• _WHAT YOU ARE ASKED TO DO_: Keep the wording of each record exactly the same when you repeat it, and leave out pictures.

(Records contained in a dataset)
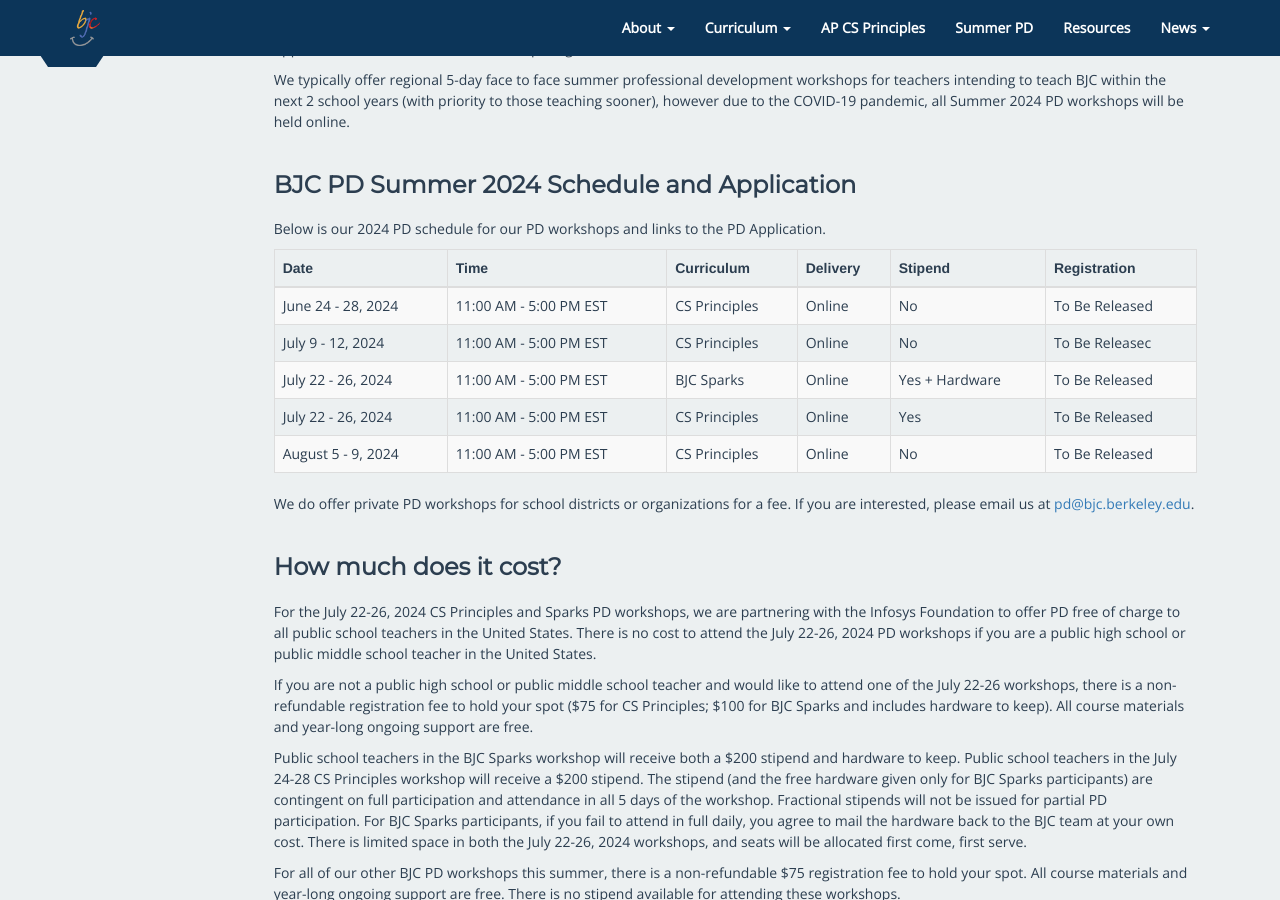
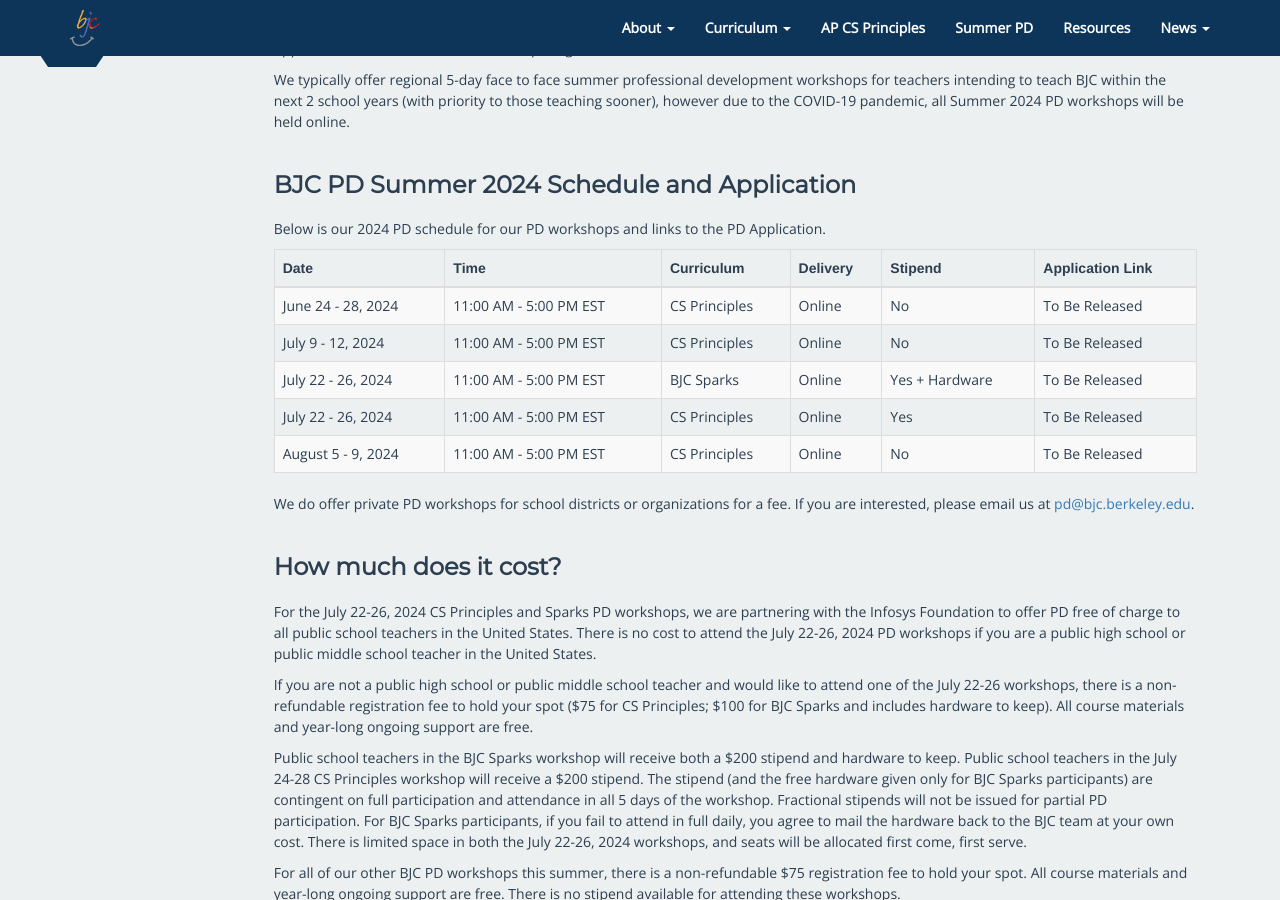
Before and after one commit to beautyjoy/beautyjoy.github.io, a Jekyll site: the page built from summer-pd/index.md, in a window 1280 px wide and 900 px high, scrolled down 984 px. Built offline with Jekyll 4.4.1, drawn with Linux system fonts in a browser that asks for light colours.

Commit message:
Updated App Info

```diff
--- a/summer-pd/index.md
+++ b/summer-pd/index.md
@@ -81,7 +81,7 @@
     <th scope ="col">Curriculum</th>
     <th scope ="col">Delivery</th>
     <th scope ="col">Stipend</th>
-    <th scope ="col">Registration</th>
+    <th scope ="col">Application Link</th>
   </tr>
 </thead>
 <tbody>
@@ -99,7 +99,7 @@
     <td>CS Principles</td>
     <td>Online</td>
     <td>No</td>
-    <td>To Be Releasec</td>
+    <td>To Be Released</td>
   </tr>
   <tr>
     <td>July 22 - 26, 2024</td>
```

• _EXERCISE SOLUTION_:
Before and after one commit to beautyjoy/beautyjoy.github.io, a Jekyll site: the page built from summer-pd/index.md, in a window 1280 px wide and 900 px high, scrolled down 984 px. Built offline with Jekyll 4.4.1, drawn with Linux system fonts in a browser that asks for light colours.

Commit message:
Updated App Info

```diff
--- a/summer-pd/index.md
+++ b/summer-pd/index.md
@@ -81,7 +81,7 @@
     <th scope ="col">Curriculum</th>
     <th scope ="col">Delivery</th>
     <th scope ="col">Stipend</th>
-    <th scope ="col">Registration</th>
+    <th scope ="col">Application Link</th>
   </tr>
 </thead>
 <tbody>
@@ -99,7 +99,7 @@
     <td>CS Principles</td>
     <td>Online</td>
     <td>No</td>
-    <td>To Be Releasec</td>
+    <td>To Be Released</td>
   </tr>
   <tr>
     <td>July 22 - 26, 2024</td>
```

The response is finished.